== Work instruction ==
A single number is the expected answer: the count of lines in the records below that contain "index".

[Web page revision data]
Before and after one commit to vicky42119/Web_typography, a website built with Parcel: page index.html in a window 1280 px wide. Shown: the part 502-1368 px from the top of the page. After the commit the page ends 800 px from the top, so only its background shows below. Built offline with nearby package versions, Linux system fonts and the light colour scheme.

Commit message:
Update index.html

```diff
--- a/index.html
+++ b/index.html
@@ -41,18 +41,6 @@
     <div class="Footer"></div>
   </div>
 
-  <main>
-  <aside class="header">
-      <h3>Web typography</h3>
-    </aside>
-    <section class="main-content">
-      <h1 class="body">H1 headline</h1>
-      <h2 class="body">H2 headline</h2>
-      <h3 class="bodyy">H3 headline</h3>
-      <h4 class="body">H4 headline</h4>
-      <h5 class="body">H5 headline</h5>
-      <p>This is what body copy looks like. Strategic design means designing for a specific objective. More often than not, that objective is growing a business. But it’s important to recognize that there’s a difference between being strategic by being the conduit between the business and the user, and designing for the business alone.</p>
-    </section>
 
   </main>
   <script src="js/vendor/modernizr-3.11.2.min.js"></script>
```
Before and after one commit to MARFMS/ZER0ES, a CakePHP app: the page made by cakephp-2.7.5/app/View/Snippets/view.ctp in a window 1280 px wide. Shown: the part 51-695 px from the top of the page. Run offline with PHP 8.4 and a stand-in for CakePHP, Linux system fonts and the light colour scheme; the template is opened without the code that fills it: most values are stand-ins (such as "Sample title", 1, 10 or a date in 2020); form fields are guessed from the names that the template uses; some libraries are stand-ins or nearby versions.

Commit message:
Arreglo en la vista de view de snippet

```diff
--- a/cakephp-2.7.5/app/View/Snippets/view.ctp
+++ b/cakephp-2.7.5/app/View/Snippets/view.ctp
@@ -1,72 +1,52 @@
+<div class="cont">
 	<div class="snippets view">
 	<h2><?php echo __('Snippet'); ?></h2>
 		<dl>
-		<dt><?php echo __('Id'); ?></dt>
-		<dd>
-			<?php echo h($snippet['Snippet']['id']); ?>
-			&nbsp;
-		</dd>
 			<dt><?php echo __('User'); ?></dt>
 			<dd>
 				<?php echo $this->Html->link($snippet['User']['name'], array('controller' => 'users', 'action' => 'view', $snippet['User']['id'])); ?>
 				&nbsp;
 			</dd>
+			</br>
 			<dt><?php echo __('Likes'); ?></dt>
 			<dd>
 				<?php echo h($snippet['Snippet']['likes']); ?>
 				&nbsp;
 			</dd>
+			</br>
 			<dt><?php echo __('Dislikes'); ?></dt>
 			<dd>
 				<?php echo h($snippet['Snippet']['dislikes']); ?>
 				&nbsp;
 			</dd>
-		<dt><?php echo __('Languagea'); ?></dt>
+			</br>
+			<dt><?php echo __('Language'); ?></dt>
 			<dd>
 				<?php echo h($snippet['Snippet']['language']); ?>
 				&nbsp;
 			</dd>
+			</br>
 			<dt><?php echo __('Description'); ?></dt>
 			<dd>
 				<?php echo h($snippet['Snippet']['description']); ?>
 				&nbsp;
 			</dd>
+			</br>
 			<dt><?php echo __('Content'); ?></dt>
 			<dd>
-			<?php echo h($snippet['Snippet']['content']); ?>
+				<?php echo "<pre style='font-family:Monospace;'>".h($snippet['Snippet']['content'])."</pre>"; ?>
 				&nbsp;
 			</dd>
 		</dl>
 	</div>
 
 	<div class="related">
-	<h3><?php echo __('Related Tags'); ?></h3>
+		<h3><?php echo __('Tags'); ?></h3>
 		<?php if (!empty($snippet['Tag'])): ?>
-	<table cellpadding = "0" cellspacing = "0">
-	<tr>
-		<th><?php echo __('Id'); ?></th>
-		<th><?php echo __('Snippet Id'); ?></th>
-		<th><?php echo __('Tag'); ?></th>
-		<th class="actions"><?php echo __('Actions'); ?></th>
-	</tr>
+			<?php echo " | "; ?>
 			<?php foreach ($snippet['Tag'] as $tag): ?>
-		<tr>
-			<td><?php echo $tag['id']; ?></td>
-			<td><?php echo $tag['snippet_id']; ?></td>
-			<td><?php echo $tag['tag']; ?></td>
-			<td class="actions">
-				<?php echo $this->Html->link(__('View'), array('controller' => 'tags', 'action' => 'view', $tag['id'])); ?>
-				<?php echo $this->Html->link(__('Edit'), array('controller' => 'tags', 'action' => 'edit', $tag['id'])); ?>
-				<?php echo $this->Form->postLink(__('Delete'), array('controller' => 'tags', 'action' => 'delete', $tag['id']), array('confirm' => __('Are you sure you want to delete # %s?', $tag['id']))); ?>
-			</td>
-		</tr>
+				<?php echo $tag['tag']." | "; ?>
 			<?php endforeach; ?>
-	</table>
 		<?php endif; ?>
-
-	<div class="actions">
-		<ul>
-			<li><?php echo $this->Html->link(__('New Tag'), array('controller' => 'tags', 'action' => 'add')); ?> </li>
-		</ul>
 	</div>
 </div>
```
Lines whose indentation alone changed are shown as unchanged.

== Reply to the exercise ==
4